**Assignment:**
Output all of the lines below exactly, and leave out each image.
▶
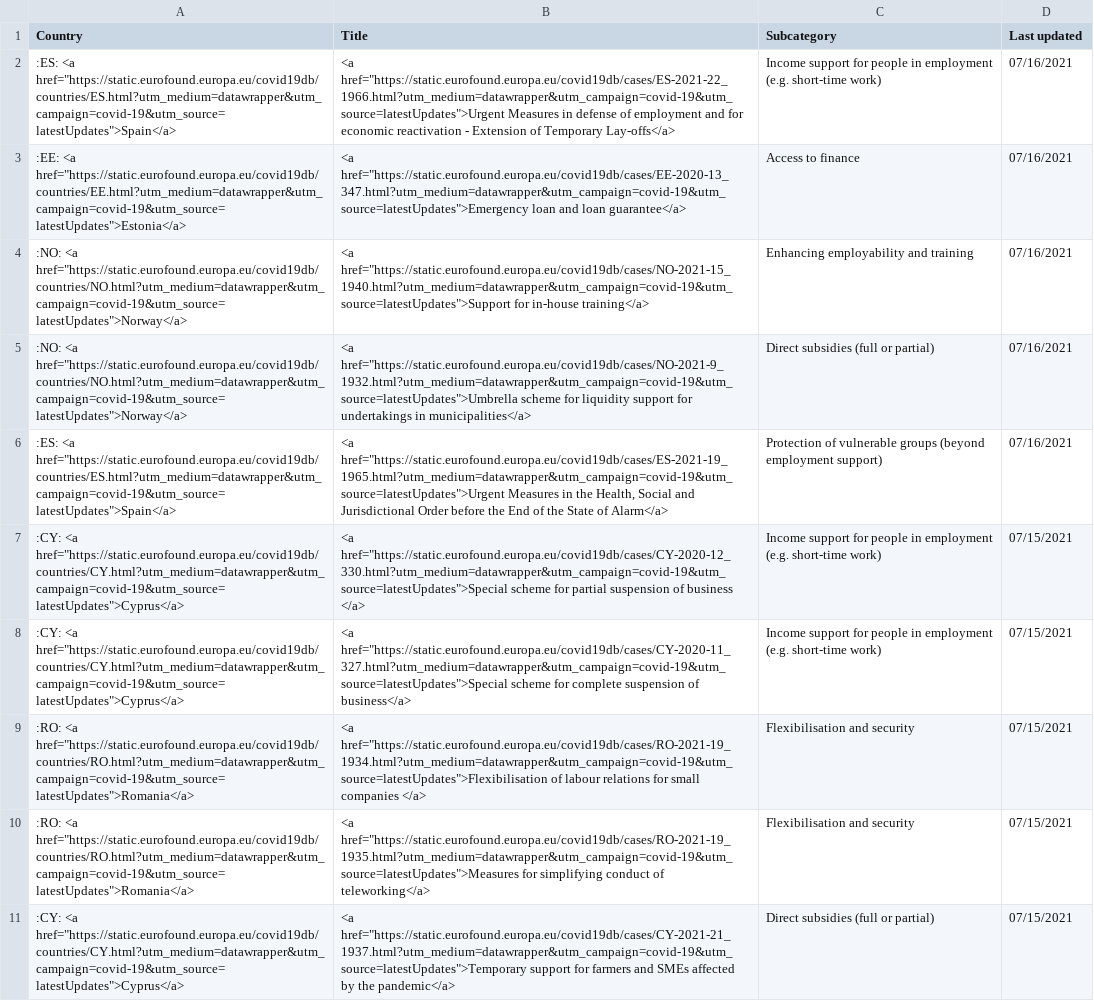
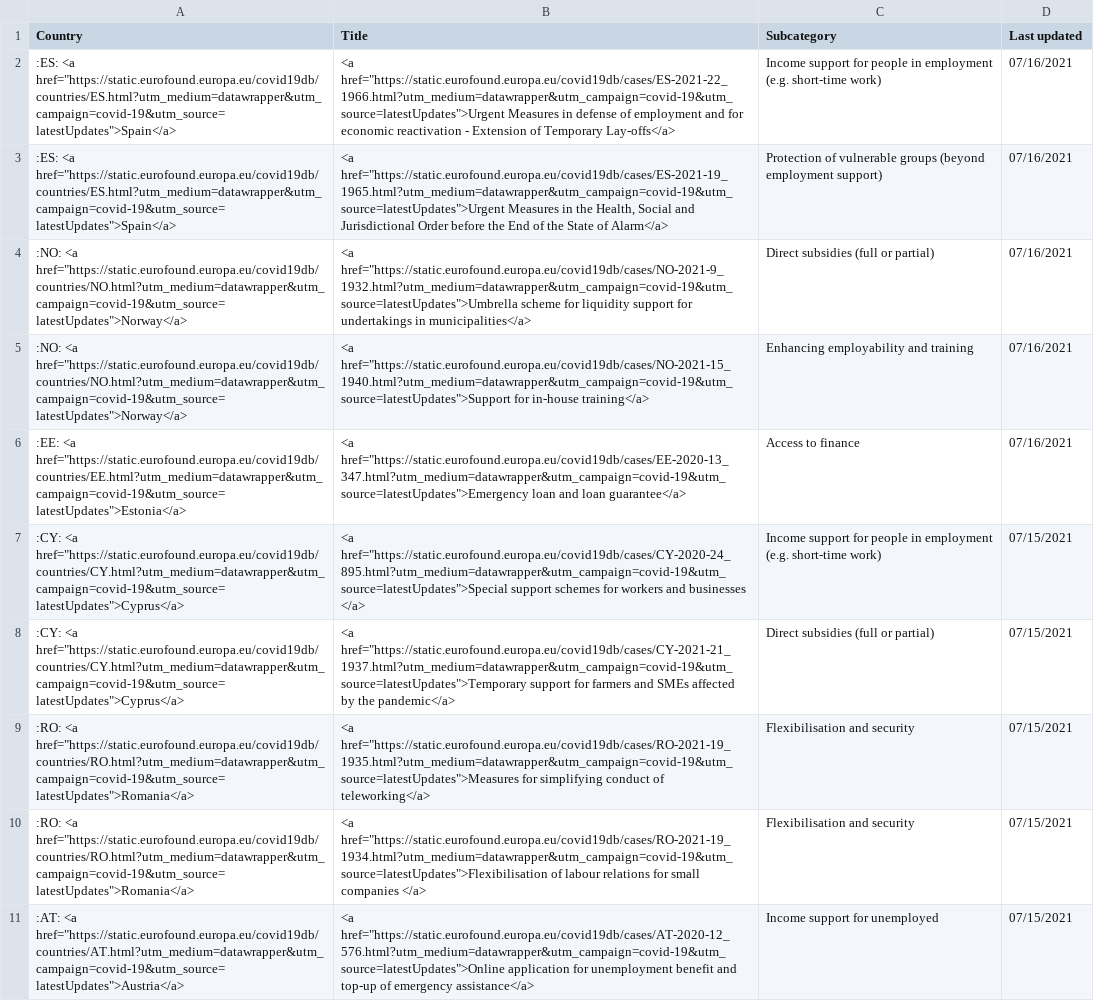
Before and after one commit to eurofound/static, a CSV file: covid19db/datawrapper/latestUpdates.csv, drawn as a sheet; the diff names each change by its address in the sheet, - before the commit and + after, or states it on an @@ line.

```diff
--- a/covid19db/datawrapper/latestUpdates.csv
+++ b/covid19db/datawrapper/latestUpdates.csv
@@ row 6 moved to row 3: :ES: <a href="https://static.eurofound.e… @@
@@ row 5 moved to row 4: :NO: <a href="https://static.eurofound.e… @@
@@ row 4 moved to row 5: :NO: <a href="https://static.eurofound.e… @@
-B7 (Title): <a href="https://static.eurofound.europa.eu/covid19db/cases/CY-2020-12_330.html?utm_medium=datawrapper&utm_campaign=covid-19&utm_source=latestUpdates">Special scheme for partial suspension of business </a>
+B7 (Title): <a href="https://static.eurofound.europa.eu/covid19db/cases/CY-2020-24_895.html?utm_medium=datawrapper&utm_campaign=covid-19&utm_source=latestUpdates">Special support schemes for workers and businesses </a>
-B8 (Title): <a href="https://static.eurofound.europa.eu/covid19db/cases/CY-2020-11_327.html?utm_medium=datawrapper&utm_campaign=covid-19&utm_source=latestUpdates">Special scheme for complete suspension of business</a>
+B8 (Title): <a href="https://static.eurofound.europa.eu/covid19db/cases/CY-2021-21_1937.html?utm_medium=datawrapper&utm_campaign=covid-19&utm_source=latestUpdates">Temporary support for farmers and SMEs affected by the pandemic</a>
-C8 (Subcategory): Income support for people in employment (e.g. short-time work)
+C8 (Subcategory): Direct subsidies (full or partial)
@@ row 10 moved to row 9: :RO: <a href="https://static.eurofound.e… @@
-A11 (Country): :CY: <a href="https://static.eurofound.europa.eu/covid19db/countries/CY.html?utm_medium=datawrapper&utm_campaign=covid-19&utm_source=latestUpdates">Cyprus</a>
+A11 (Country): :AT: <a href="https://static.eurofound.europa.eu/covid19db/countries/AT.html?utm_medium=datawrapper&utm_campaign=covid-19&utm_source=latestUpdates">Austria</a>
-B11 (Title): <a href="https://static.eurofound.europa.eu/covid19db/cases/CY-2021-21_1937.html?utm_medium=datawrapper&utm_campaign=covid-19&utm_source=latestUpdates">Temporary support for farmers and SMEs affected by the pandemic</a>
+B11 (Title): <a href="https://static.eurofound.europa.eu/covid19db/cases/AT-2020-12_576.html?utm_medium=datawrapper&utm_campaign=covid-19&utm_source=latestUpdates">Online application for unemployment benefit and top-up of emergency assistance</a>
-C11 (Subcategory): Direct subsidies (full or partial)
+C11 (Subcategory): Income support for unemployed
```
Also changed, not shown: 3 other files.
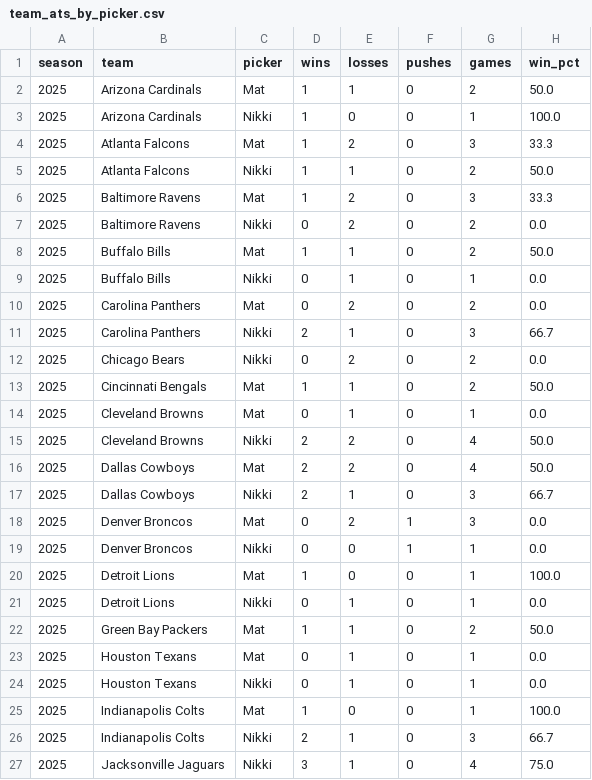
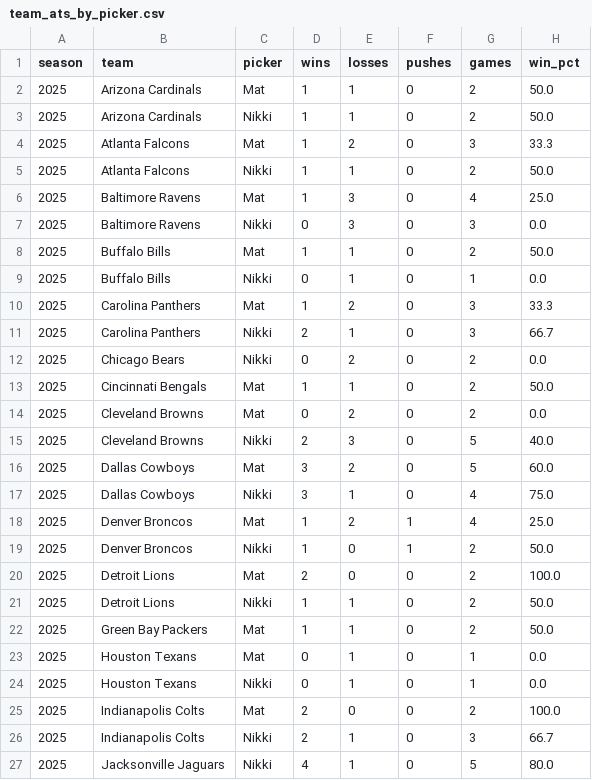
Before and after one commit to Clownworldenjoyer76/nikki_and_mat_bets, a CSV file: docs/data/metrics/team_ats_by_picker.csv, drawn as a sheet; only a part is shown; the diff covers the shown part only.

```diff
--- a/docs/data/metrics/team_ats_by_picker.csv
+++ b/docs/data/metrics/team_ats_by_picker.csv
@@ -2,10 +2,10 @@ season,team,picker,wins,losses,pushes,games,win_pct
 2025,Arizona Cardinals,Mat,1,1,0,2,50.0
-2025,Arizona Cardinals,Nikki,1,0,0,1,100.0
+2025,Arizona Cardinals,Nikki,1,1,0,2,50.0
 2025,Atlanta Falcons,Mat,1,2,0,3,33.3
 2025,Atlanta Falcons,Nikki,1,1,0,2,50.0
-2025,Baltimore Ravens,Mat,1,2,0,3,33.3
-2025,Baltimore Ravens,Nikki,0,2,0,2,0.0
+2025,Baltimore Ravens,Mat,1,3,0,4,25.0
+2025,Baltimore Ravens,Nikki,0,3,0,3,0.0
 2025,Buffalo Bills,Mat,1,1,0,2,50.0
 2025,Buffalo Bills,Nikki,0,1,0,1,0.0
-2025,Carolina Panthers,Mat,0,2,0,2,0.0
+2025,Carolina Panthers,Mat,1,2,0,3,33.3
 2025,Carolina Panthers,Nikki,2,1,0,3,66.7
@@ -13,10 +13,10 @@ season,team,picker,wins,losses,pushes,games,win_pct
 2025,Cincinnati Bengals,Mat,1,1,0,2,50.0
-2025,Cleveland Browns,Mat,0,1,0,1,0.0
-2025,Cleveland Browns,Nikki,2,2,0,4,50.0
-2025,Dallas Cowboys,Mat,2,2,0,4,50.0
-2025,Dallas Cowboys,Nikki,2,1,0,3,66.7
-2025,Denver Broncos,Mat,0,2,1,3,0.0
-2025,Denver Broncos,Nikki,0,0,1,1,0.0
-2025,Detroit Lions,Mat,1,0,0,1,100.0
-2025,Detroit Lions,Nikki,0,1,0,1,0.0
+2025,Cleveland Browns,Mat,0,2,0,2,0.0
+2025,Cleveland Browns,Nikki,2,3,0,5,40.0
+2025,Dallas Cowboys,Mat,3,2,0,5,60.0
+2025,Dallas Cowboys,Nikki,3,1,0,4,75.0
+2025,Denver Broncos,Mat,1,2,1,4,25.0
+2025,Denver Broncos,Nikki,1,0,1,2,50.0
+2025,Detroit Lions,Mat,2,0,0,2,100.0
+2025,Detroit Lions,Nikki,1,1,0,2,50.0
 2025,Green Bay Packers,Mat,1,1,0,2,50.0
@@ -24,4 +24,4 @@ season,team,picker,wins,losses,pushes,games,win_pct
 2025,Houston Texans,Nikki,0,1,0,1,0.0
-2025,Indianapolis Colts,Mat,1,0,0,1,100.0
+2025,Indianapolis Colts,Mat,2,0,0,2,100.0
 2025,Indianapolis Colts,Nikki,2,1,0,3,66.7
-2025,Jacksonville Jaguars,Nikki,3,1,0,4,75.0
+2025,Jacksonville Jaguars,Nikki,4,1,0,5,80.0
```
Also changed, not shown: 2 added rows and 33 edited cells elsewhere in this file, docs/data/metrics/2025_metrics.csv, docs/data/metrics/team_fade_ats_by_picker.csv, 3 other files.
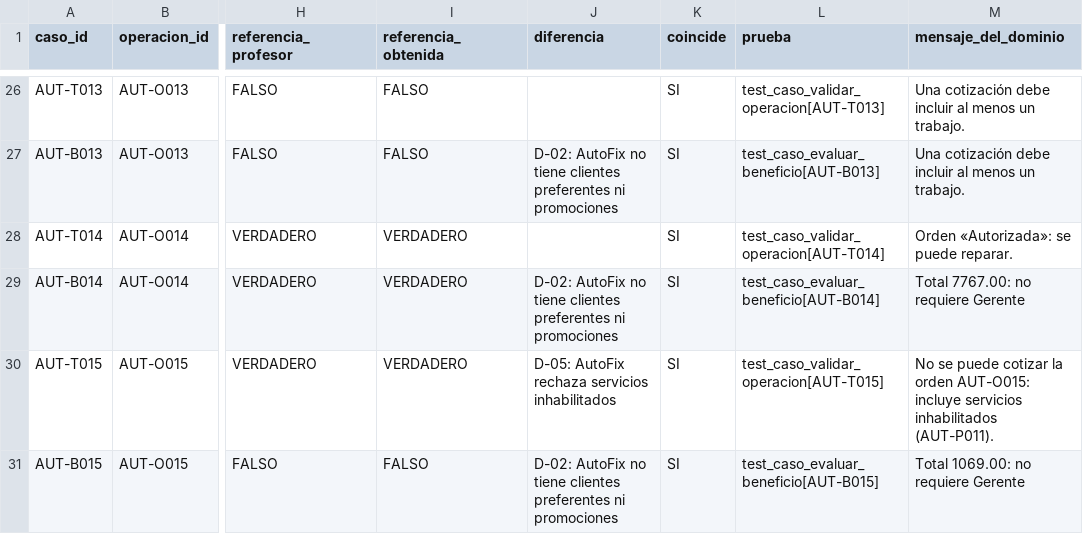
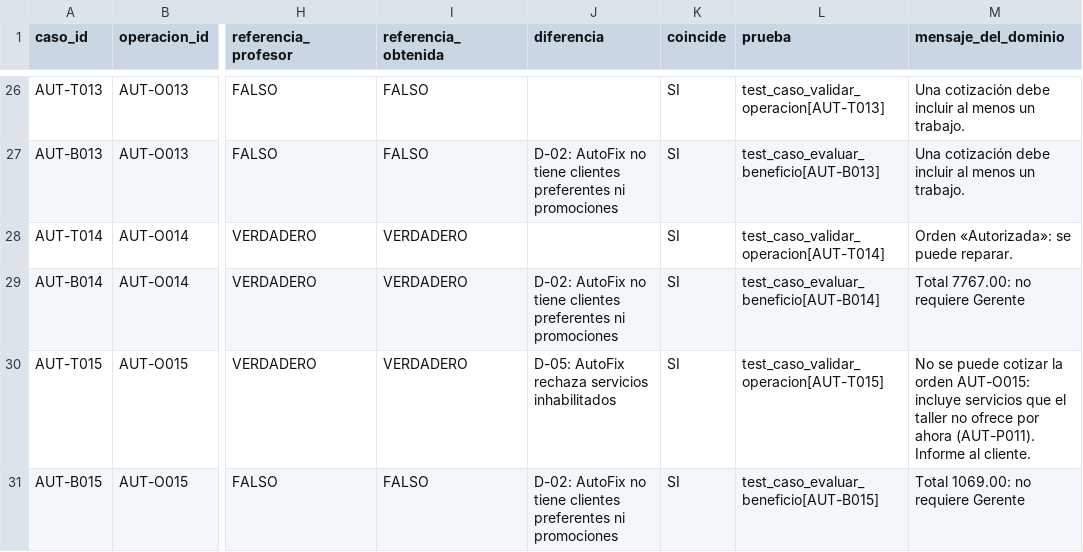
Before and after one commit to OsvaldoCMX/autofix-pro-pia, a CSV file: reportes/resultados_casos.csv, drawn as a sheet; only a part is shown, gaps mark what is left out; the diff covers the shown part only; the diff names each change by its address in the sheet, - before the commit and + after, or states it on an @@ line.

```diff
--- a/reportes/resultados_casos.csv
+++ b/reportes/resultados_casos.csv
-M30 (mensaje_del_dominio): …incluye servicios inhabilitados (AUT-P011).
+M30 (mensaje_del_dominio): …incluye servicios que el taller no ofrece por ahora (AUT-P011). Informe al cliente.
```
Also changed, not shown: 11 edited cells elsewhere in this file, reportes/resultados_transiciones.csv, 10 other files.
◀
**Exercise response:**
Before and after one commit to eurofound/static, a CSV file: covid19db/datawrapper/latestUpdates.csv, drawn as a sheet; the diff names each change by its address in the sheet, - before the commit and + after, or states it on an @@ line.

```diff
--- a/covid19db/datawrapper/latestUpdates.csv
+++ b/covid19db/datawrapper/latestUpdates.csv
@@ row 6 moved to row 3: :ES: <a href="https://static.eurofound.e… @@
@@ row 5 moved to row 4: :NO: <a href="https://static.eurofound.e… @@
@@ row 4 moved to row 5: :NO: <a href="https://static.eurofound.e… @@
-B7 (Title): <a href="https://static.eurofound.europa.eu/covid19db/cases/CY-2020-12_330.html?utm_medium=datawrapper&utm_campaign=covid-19&utm_source=latestUpdates">Special scheme for partial suspension of business </a>
+B7 (Title): <a href="https://static.eurofound.europa.eu/covid19db/cases/CY-2020-24_895.html?utm_medium=datawrapper&utm_campaign=covid-19&utm_source=latestUpdates">Special support schemes for workers and businesses </a>
-B8 (Title): <a href="https://static.eurofound.europa.eu/covid19db/cases/CY-2020-11_327.html?utm_medium=datawrapper&utm_campaign=covid-19&utm_source=latestUpdates">Special scheme for complete suspension of business</a>
+B8 (Title): <a href="https://static.eurofound.europa.eu/covid19db/cases/CY-2021-21_1937.html?utm_medium=datawrapper&utm_campaign=covid-19&utm_source=latestUpdates">Temporary support for farmers and SMEs affected by the pandemic</a>
-C8 (Subcategory): Income support for people in employment (e.g. short-time work)
+C8 (Subcategory): Direct subsidies (full or partial)
@@ row 10 moved to row 9: :RO: <a href="https://static.eurofound.e… @@
-A11 (Country): :CY: <a href="https://static.eurofound.europa.eu/covid19db/countries/CY.html?utm_medium=datawrapper&utm_campaign=covid-19&utm_source=latestUpdates">Cyprus</a>
+A11 (Country): :AT: <a href="https://static.eurofound.europa.eu/covid19db/countries/AT.html?utm_medium=datawrapper&utm_campaign=covid-19&utm_source=latestUpdates">Austria</a>
-B11 (Title): <a href="https://static.eurofound.europa.eu/covid19db/cases/CY-2021-21_1937.html?utm_medium=datawrapper&utm_campaign=covid-19&utm_source=latestUpdates">Temporary support for farmers and SMEs affected by the pandemic</a>
+B11 (Title): <a href="https://static.eurofound.europa.eu/covid19db/cases/AT-2020-12_576.html?utm_medium=datawrapper&utm_campaign=covid-19&utm_source=latestUpdates">Online application for unemployment benefit and top-up of emergency assistance</a>
-C11 (Subcategory): Direct subsidies (full or partial)
+C11 (Subcategory): Income support for unemployed
```
Also changed, not shown: 3 other files.
Before and after one commit to Clownworldenjoyer76/nikki_and_mat_bets, a CSV file: docs/data/metrics/team_ats_by_picker.csv, drawn as a sheet; only a part is shown; the diff covers the shown part only.

```diff
--- a/docs/data/metrics/team_ats_by_picker.csv
+++ b/docs/data/metrics/team_ats_by_picker.csv
@@ -2,10 +2,10 @@ season,team,picker,wins,losses,pushes,games,win_pct
 2025,Arizona Cardinals,Mat,1,1,0,2,50.0
-2025,Arizona Cardinals,Nikki,1,0,0,1,100.0
+2025,Arizona Cardinals,Nikki,1,1,0,2,50.0
 2025,Atlanta Falcons,Mat,1,2,0,3,33.3
 2025,Atlanta Falcons,Nikki,1,1,0,2,50.0
-2025,Baltimore Ravens,Mat,1,2,0,3,33.3
-2025,Baltimore Ravens,Nikki,0,2,0,2,0.0
+2025,Baltimore Ravens,Mat,1,3,0,4,25.0
+2025,Baltimore Ravens,Nikki,0,3,0,3,0.0
 2025,Buffalo Bills,Mat,1,1,0,2,50.0
 2025,Buffalo Bills,Nikki,0,1,0,1,0.0
-2025,Carolina Panthers,Mat,0,2,0,2,0.0
+2025,Carolina Panthers,Mat,1,2,0,3,33.3
 2025,Carolina Panthers,Nikki,2,1,0,3,66.7
@@ -13,10 +13,10 @@ season,team,picker,wins,losses,pushes,games,win_pct
 2025,Cincinnati Bengals,Mat,1,1,0,2,50.0
-2025,Cleveland Browns,Mat,0,1,0,1,0.0
-2025,Cleveland Browns,Nikki,2,2,0,4,50.0
-2025,Dallas Cowboys,Mat,2,2,0,4,50.0
-2025,Dallas Cowboys,Nikki,2,1,0,3,66.7
-2025,Denver Broncos,Mat,0,2,1,3,0.0
-2025,Denver Broncos,Nikki,0,0,1,1,0.0
-2025,Detroit Lions,Mat,1,0,0,1,100.0
-2025,Detroit Lions,Nikki,0,1,0,1,0.0
+2025,Cleveland Browns,Mat,0,2,0,2,0.0
+2025,Cleveland Browns,Nikki,2,3,0,5,40.0
+2025,Dallas Cowboys,Mat,3,2,0,5,60.0
+2025,Dallas Cowboys,Nikki,3,1,0,4,75.0
+2025,Denver Broncos,Mat,1,2,1,4,25.0
+2025,Denver Broncos,Nikki,1,0,1,2,50.0
+2025,Detroit Lions,Mat,2,0,0,2,100.0
+2025,Detroit Lions,Nikki,1,1,0,2,50.0
 2025,Green Bay Packers,Mat,1,1,0,2,50.0
@@ -24,4 +24,4 @@ season,team,picker,wins,losses,pushes,games,win_pct
 2025,Houston Texans,Nikki,0,1,0,1,0.0
-2025,Indianapolis Colts,Mat,1,0,0,1,100.0
+2025,Indianapolis Colts,Mat,2,0,0,2,100.0
 2025,Indianapolis Colts,Nikki,2,1,0,3,66.7
-2025,Jacksonville Jaguars,Nikki,3,1,0,4,75.0
+2025,Jacksonville Jaguars,Nikki,4,1,0,5,80.0
```
Also changed, not shown: 2 added rows and 33 edited cells elsewhere in this file, docs/data/metrics/2025_metrics.csv, docs/data/metrics/team_fade_ats_by_picker.csv, 3 other files.
Before and after one commit to OsvaldoCMX/autofix-pro-pia, a CSV file: reportes/resultados_casos.csv, drawn as a sheet; only a part is shown, gaps mark what is left out; the diff covers the shown part only; the diff names each change by its address in the sheet, - before the commit and + after, or states it on an @@ line.

```diff
--- a/reportes/resultados_casos.csv
+++ b/reportes/resultados_casos.csv
-M30 (mensaje_del_dominio): …incluye servicios inhabilitados (AUT-P011).
+M30 (mensaje_del_dominio): …incluye servicios que el taller no ofrece por ahora (AUT-P011). Informe al cliente.
```
Also changed, not shown: 11 edited cells elsewhere in this file, reportes/resultados_transiciones.csv, 10 other files.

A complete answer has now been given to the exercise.